While the recent reforms in CBSE are good in principle, I fear that we may be diluting standards and ‘mollycoddling’ children. For example, until last year a student studied nine chapters for an assessment and found it ‘too much’. Today he only has to study three chapters and still finds that too much. At the end of the day, children have to go out and face the real world- so, are we inadvertently making them too lackadaisical?
– Deepa Sridhar, Principal (CBSE) Sri Kumaran Children’s Home Bangalore
On the CCE: From the Horse’s Mouth
G. Balasubramanian, ex-Director (Academics), CBSE Known for his innovation in curriculum development and interactive pedagogy, G. Balasubramanian has played a key role in introducing several innovations in the CBSE curriculum, including Frontline curriculum, Communicative Approach to Language Teaching, Information Technology, Biotechnology, Entrepreneurship, Fashion Studies, Disaster Management, Life Skill Education, and Alternatives to Homework, among others. He is also Coordinator, CBSE committee on International Curriculum.
Please tell us a little about the CBSE curriculum – its strong points and its weaknesses
The CBSE curriculum is based on the National Curricular Framework of the Government of India and is therefore in tune with the broad objectives laid down in the National Policy of Education.

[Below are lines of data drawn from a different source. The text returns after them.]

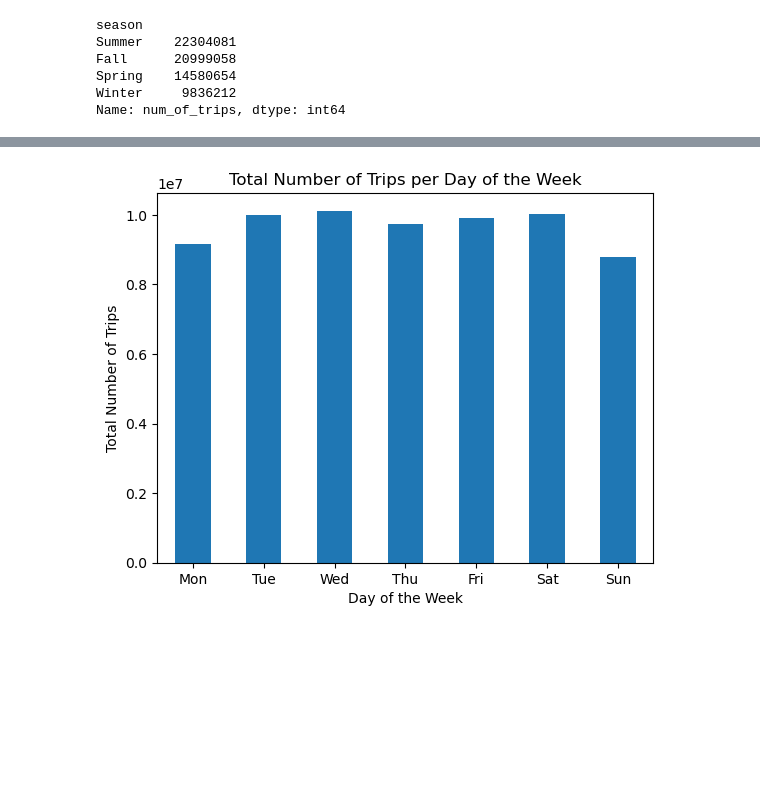
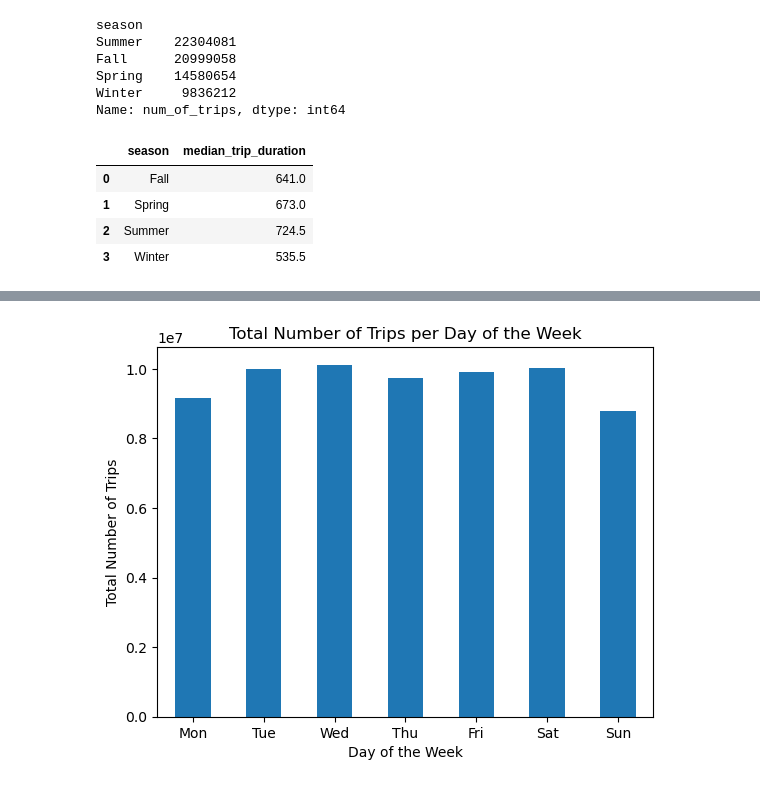
Before and after one commit to KagonDeans/citibikes, a Jupyter notebook: notebook/citibike_3.ipynb, the cells around one changed output, grey strips where cells are left out. Cells and saved outputs as stored; diff of their text form; code cells hidden in the pictures; blank space fills up the shorter version.

```diff
--- a/notebook/citibike_3.ipynb
+++ b/notebook/citibike_3.ipynb
@@ -110,3 +135,12 @@ Fall      20999058
 Spring    14580654
 Winter     9836212
 Name: num_of_trips, dtype: int64
+# %%
+#checking the total amount of trips by season.
+citibike.groupby('season')['median_trip_duration'].median().reset_index()
+# %% [output]
+|  | season | median_trip_duration |
+| 0 | Fall | 641.0 |
+| 1 | Spring | 673.0 |
+| 2 | Summer | 724.5 |
+| 3 | Winter | 535.5 |
```
Also changed, not shown: parts of 23 cells of this notebook, 2 other files.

The strength of the CBSE curriculum lies in its allpervasive nature encompassing the entire spectrum of knowledge and skills contextual to the Indian mind. The curriculum is contemporary and is designed for learners across the length and breadth of the country, irrespective of language. The curriculum has the potential to promote cognitive, thinking, emotional and life skills. Many believe that this curriculum is tough and is meant for the intellectually elite. This is not true. It can meet the needs of urban as well as rural communities and ensure equity in the learning process. The general opinion that the curriculum is quite challenging is no doubt valid, but that is what it should be, as a challenging curriculum is the best nutrient to the brain.
The CBSE curriculum has undergone a lot of changes recently – could you tell us more about this?
The introduction of the CCE is one of the major initiatives that is being talked about on education portals. The concept of CCE was introduced at the primary level in 1998 and subsequently at the middle level in 2003. Its introduction at the secondary stage has been quite impactful as this has a direct relationship with the board examinations at the class 10 level. The decision of the Board to make the examinations optional and to introduce grades instead of marks has attracted the attention not only of educators, but also of the common man.
The CCE is an implementation of the National Policy of Education to shift the paradigm from ‘examinations’ to ‘empowerment’. It brings the classroom into focus, making it interactive and multidimensional, while Focussing on the learning and growth profile of the learners rather than their inadequacies. It encourages holistic learning and assessment through the entire time-space schedule of the academic calendar, diffusing the focus from the one-shot terminal examinations. It allows observation and statement of a whole range of skills, aptitudes and competencies, both cognitive and otherwise, both curricular as well as co-curricular so that when the learners leave the school portals they carry a certificate which is a testament to their holistic profile rather than being a simple statement of marks in a select few disciplines of learning. I think this is the positive and progressive step the country has been waiting for.